→ **DIRECTIONS**:
Restate, in full and unchanged, the entries that follow, but not their pictures.
----
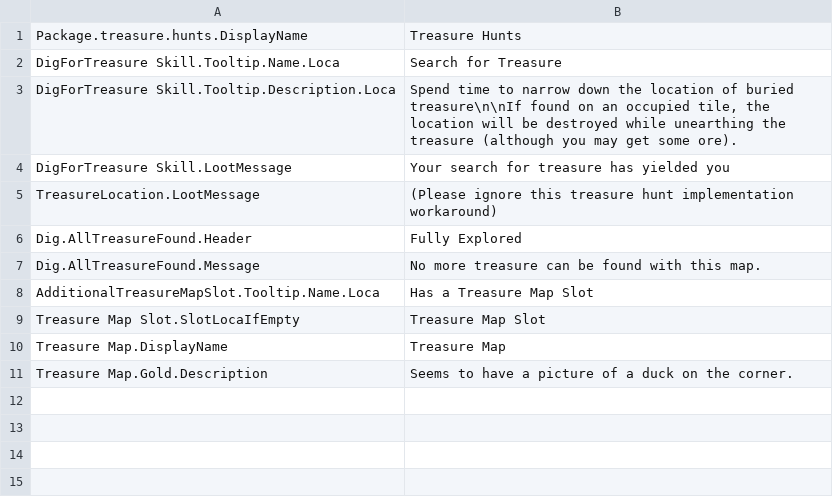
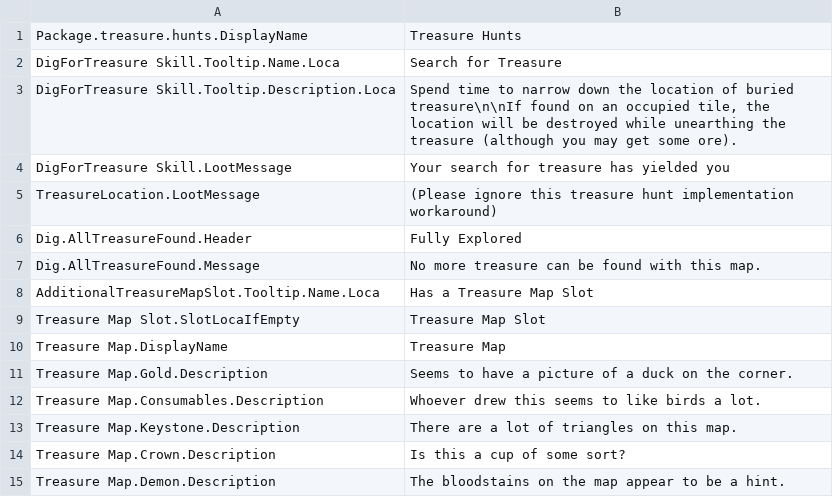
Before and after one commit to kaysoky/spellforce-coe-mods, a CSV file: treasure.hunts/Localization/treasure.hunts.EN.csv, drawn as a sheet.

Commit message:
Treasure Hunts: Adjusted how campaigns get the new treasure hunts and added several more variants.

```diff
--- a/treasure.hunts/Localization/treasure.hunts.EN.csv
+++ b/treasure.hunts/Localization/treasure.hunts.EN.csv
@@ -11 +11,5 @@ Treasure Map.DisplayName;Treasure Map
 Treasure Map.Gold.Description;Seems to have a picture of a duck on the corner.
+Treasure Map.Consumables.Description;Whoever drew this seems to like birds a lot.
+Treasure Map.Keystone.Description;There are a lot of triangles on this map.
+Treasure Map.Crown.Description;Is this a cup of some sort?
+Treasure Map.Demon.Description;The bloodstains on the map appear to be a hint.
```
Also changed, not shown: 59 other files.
----
→ **RESULT**:
Before and after one commit to kaysoky/spellforce-coe-mods, a CSV file: treasure.hunts/Localization/treasure.hunts.EN.csv, drawn as a sheet.

Commit message:
Treasure Hunts: Adjusted how campaigns get the new treasure hunts and added several more variants.

```diff
--- a/treasure.hunts/Localization/treasure.hunts.EN.csv
+++ b/treasure.hunts/Localization/treasure.hunts.EN.csv
@@ -11 +11,5 @@ Treasure Map.DisplayName;Treasure Map
 Treasure Map.Gold.Description;Seems to have a picture of a duck on the corner.
+Treasure Map.Consumables.Description;Whoever drew this seems to like birds a lot.
+Treasure Map.Keystone.Description;There are a lot of triangles on this map.
+Treasure Map.Crown.Description;Is this a cup of some sort?
+Treasure Map.Demon.Description;The bloodstains on the map appear to be a hint.
```
Also changed, not shown: 59 other files.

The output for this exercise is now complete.